# Exercise objective
Only the number is needed: how many lines of the entries below contain the word "const".

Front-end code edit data
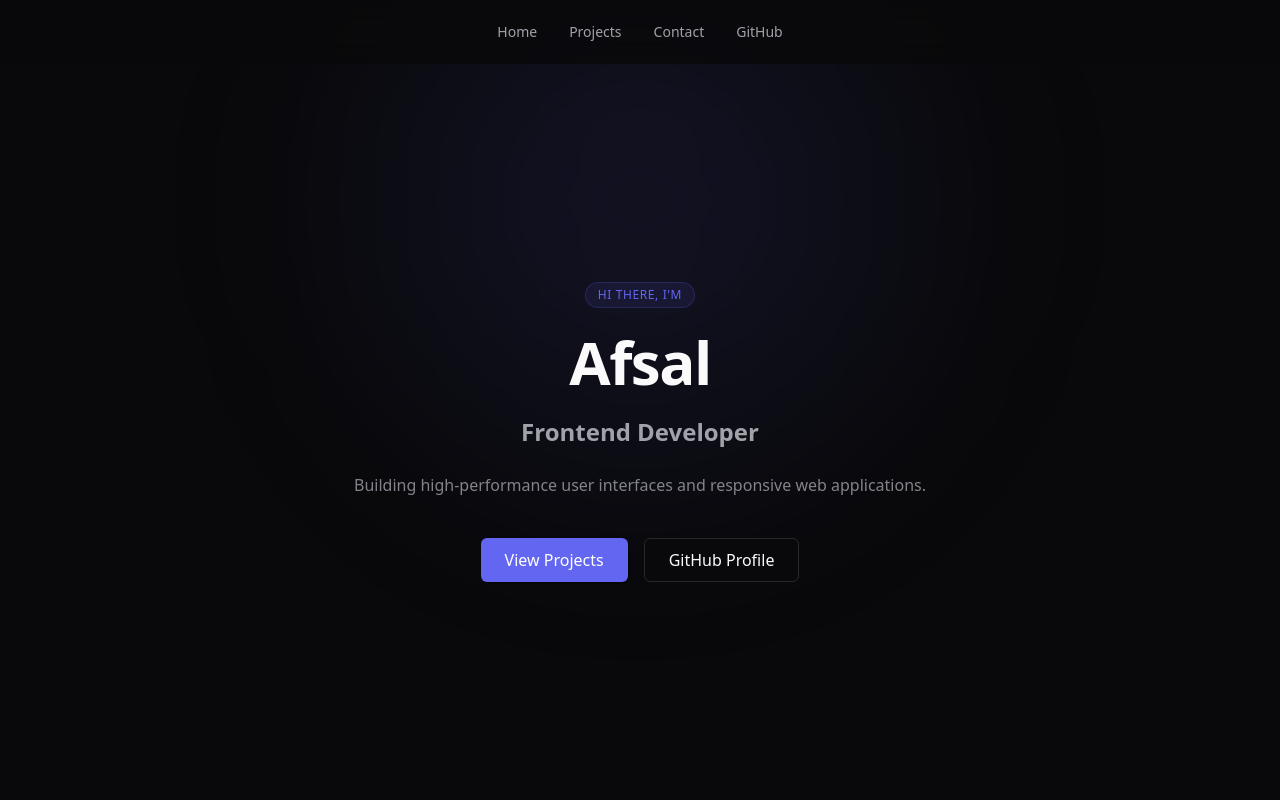
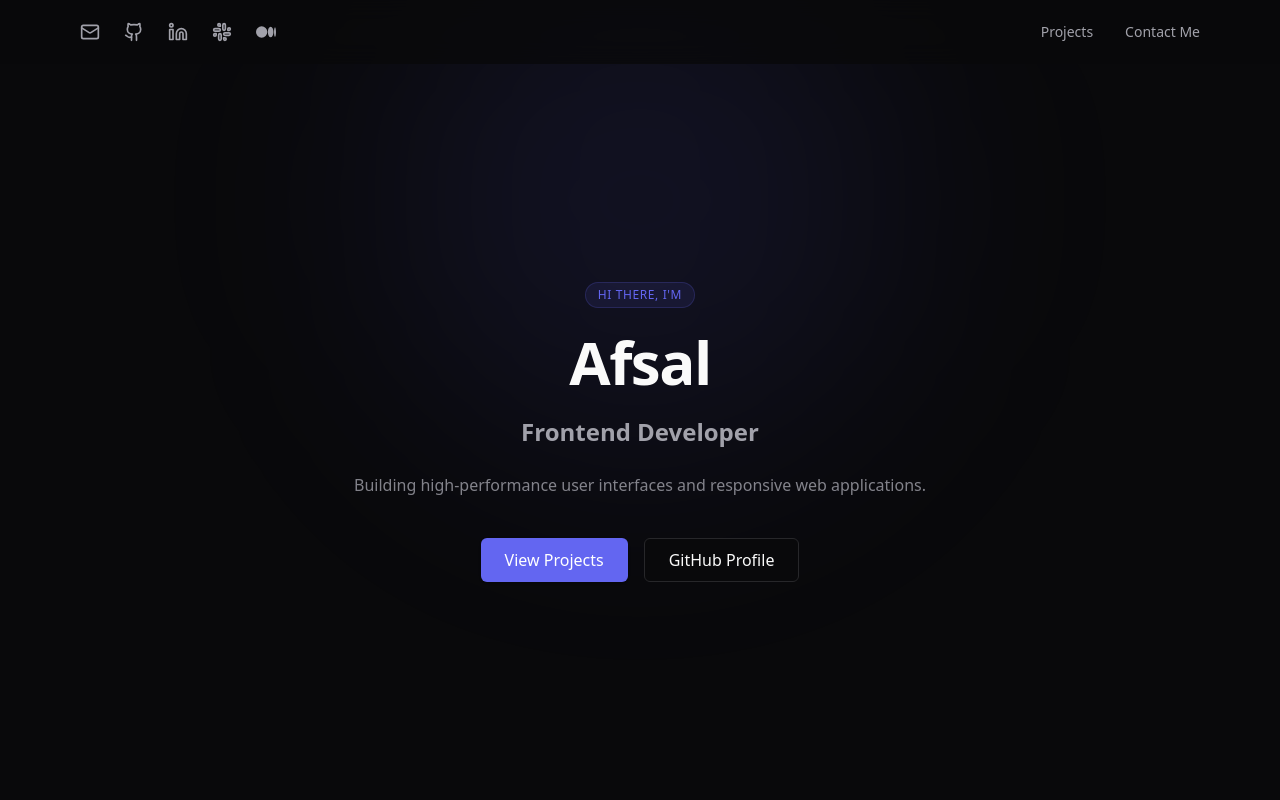
Before and after one commit to afzytk/portfolio, a React app: page / in a window 1280 px wide. Shown: the top 800 px of the page. Built offline with nearby package versions, Linux system fonts and the light colour scheme; the HTML template or start-up script is replaced by a standard one.

Commit message:
feat: update navbar with social links

```diff
--- a/src/components/Navbar.jsx
+++ b/src/components/Navbar.jsx
@@ -1,12 +1,138 @@
+import { useState, useEffect } from "react";
 import { Link } from "react-router-dom";
+
+const socialLinks = [
+  {
+    name: "Email",
+    href: "mailto:hello@example.com",
+    icon: (
+      <svg
+        xmlns="http://www.w3.org/2000/svg"
+        width="20"
+        height="20"
+        viewBox="0 0 24 24"
+        fill="none"
+        stroke="currentColor"
+        strokeWidth="2"
+        strokeLinecap="round"
+        strokeLinejoin="round"
+      >
+        <rect width="20" height="16" x="2" y="4" rx="2" />
+        <path d="m22 7-8.97 5.7a1.94 1.94 0 0 1-2.06 0L2 7" />
+      </svg>
+    ),
+  },
+  {
+    name: "GitHub",
+    href: "https://github.com/afzytk",
+    icon: (
+      <svg
+        xmlns="http://www.w3.org/2000/svg"
+        width="20"
+        height="20"
+        viewBox="0 0 24 24"
+        fill="none"
+        stroke="currentColor"
+        strokeWidth="2"
+        strokeLinecap="round"
+        strokeLinejoin="round"
+      >
+        <path d="M15 22v-4a4.8 4.8 0 0 0-1-3.5c3 0 6-2 6-5.5.08-1.25-.27-2.48-1-3.5.28-1.15.28-2.35 0-3.5 0 0-1 0-3 1.5-2.64-.5-5.36-.5-8 0C6 2 5 2 5 2c-.3 1.15-.3 2.35 0 3.5A5.403 5.403 0 0 0 4 9c0 3.5 3 5.5 6 5.5-.39.49-.68 1.05-.85 1.65-.17.6-.22 1.23-.15 1.85v4" />
+        <path d="M9 18c-4.51 2-5-2-7-2" />
+      </svg>
+    ),
+  },
+  {
+    name: "LinkedIn",
+    href: "https://linkedin.com/",
+    icon: (
+      <svg
+        xmlns="http://www.w3.org/2000/svg"
+        width="20"
+        height="20"
+        viewBox="0 0 24 24"
+        fill="none"
+        stroke="currentColor"
+        strokeWidth="2"
+        strokeLinecap="round"
+        strokeLinejoin="round"
+      >
+        <path d="M16 8a6 6 0 0 1 6 6v7h-4v-7a2 2 0 0 0-2-2 2 2 0 0 0-2 2v7h-4v-7a6 6 0 0 1 6-6z" />
+        <rect width="4" height="12" x="2" y="9" />
+        <circle cx="4" cy="4" r="2" />
+      </svg>
+    ),
+  },
+  {
+    name: "Slack",
+    href: "https://slack.com/",
+    icon: (
+      <svg
+        xmlns="http://www.w3.org/2000/svg"
+        width="20"
+        height="20"
+        viewBox="0 0 24 24"
+        fill="none"
+        stroke="currentColor"
+        strokeWidth="2"
+        strokeLinecap="round"
+        strokeLinejoin="round"
+      >
+        <rect width="3" height="8" x="13" y="2" rx="1.5" />
+        <path d="M19 8.5V10h1.5A1.5 1.5 0 1 0 19 8.5" />
+        <rect width="3" height="8" x="8" y="14" rx="1.5" />
+        <path d="M5 15.5V14H3.5A1.5 1.5 0 1 0 5 15.5" />
+        <rect width="8" height="3" x="14" y="13" rx="1.5" />
+        <path d="M15.5 19H14v1.5a1.5 1.5 0 1 0 1.5-1.5" />
+        <rect width="8" height="3" x="2" y="8" rx="1.5" />
+        <path d="M8.5 5H10V3.5A1.5 1.5 0 1 0 8.5 5" />
+      </svg>
+    ),
+  },
+  {
+    name: "Medium",
+    href: "https://medium.com/",
+    icon: (
+      <svg
+        xmlns="http://www.w3.org/2000/svg"
+        width="20"
+        height="20"
+        viewBox="0 0 24 24"
+        fill="currentColor"
+      >
+        <path d="M13.54 12a6.8 6.8 0 01-6.77 6.82A6.8 6.8 0 010 12a6.8 6.8 0 016.77-6.82A6.8 6.8 0 0113.54 12zM20.96 12c0 3.54-1.51 6.42-3.38 6.42-1.87 0-3.39-2.88-3.39-6.42s1.52-6.42 3.39-6.42 3.38 2.88 3.38 6.42M24 12c0 3.17-.53 5.75-1.19 5.75-.66 0-1.19-2.58-1.19-5.75s.53-5.75 1.19-5.75C23.47 6.25 24 8.83 24 12z" />
+      </svg>
+    ),
+  },
+];
+
 const navLinks = [
-  { name: "Home", href: "#home", isExternal: false },
-  { name: "Projects", href: "#projects", isExternal: false },
-  { name: "Contact", href: "#contact", isExternal: false },
-  { name: "GitHub", href: "https://github.com/afzytk", isExternal: true },
+  { name: "Projects", href: "#projects" },
+  { name: "Contact Me", href: "#contact" },
 ];
 
 const Navbar = () => {
+  const [isVisible, setIsVisible] = useState(true);
+  const [lastScrollY, setLastScrollY] = useState(0);
+
+  useEffect(() => {
+    const handleScrollEvent = () => {
+      if (typeof window !== "undefined") {
+        if (window.scrollY > lastScrollY && window.scrollY > 50) {
+          setIsVisible(false);
+        } else {
+          setIsVisible(true);
+        }
+        setLastScrollY(window.scrollY);
+      }
+    };
+
+    window.addEventListener("scroll", handleScrollEvent);
+    return () => {
+      window.removeEventListener("scroll", handleScrollEvent);
+    };
+  }, [lastScrollY]);
+
   const handleScroll = (e, href) => {
     e.preventDefault();
     const targetElement = document.querySelector(href);
@@ -15,23 +141,29 @@ const Navbar = () => {
     }
   };
   return (
-    <nav className="fixed top-0 left-0 w-full z-50  bg-background/80 backdrop-blur-md">
-      <div className="max-w-6xl mx-auto px-4 h-16 flex items-center justify-center">
+    <nav
+      className={`fixed top-0 left-0 w-full z-50 bg-background/80 backdrop-blur-md transition-transform duration-300 ${
+        isVisible ? "translate-y-0" : "-translate-y-full"
+      }`}
+    >
+      <div className="max-w-6xl mx-auto px-4 h-16 flex items-center justify-between">
+        <div className="flex items-center space-x-6">
+          {socialLinks.map((link) => (
+            <a
+              key={link.name}
+              href={link.href}
+              target="_blank"
+              rel="noopener noreferrer"
+              className="text-muted-foreground transition-colors hover:text-foreground"
+              aria-label={link.name}
+            >
+              {link.icon}
+            </a>
+          ))}
+        </div>
+
         <div className="flex items-center space-x-8">
           {navLinks.map((link) => {
-            if (link.isExternal) {
-              return (
-                <a
-                  key={link.name}
-                  href={link.href}
-                  target="_blank"
-                  rel="noopener noreferrer"
-                  className="text-sm font-medium text-muted-foreground transition-colors hover:text-foreground"
-                >
-                  {link.name}
-                </a>
-              );
-            }
             return (
               <Link
                 key={link.name}
```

# Response area
9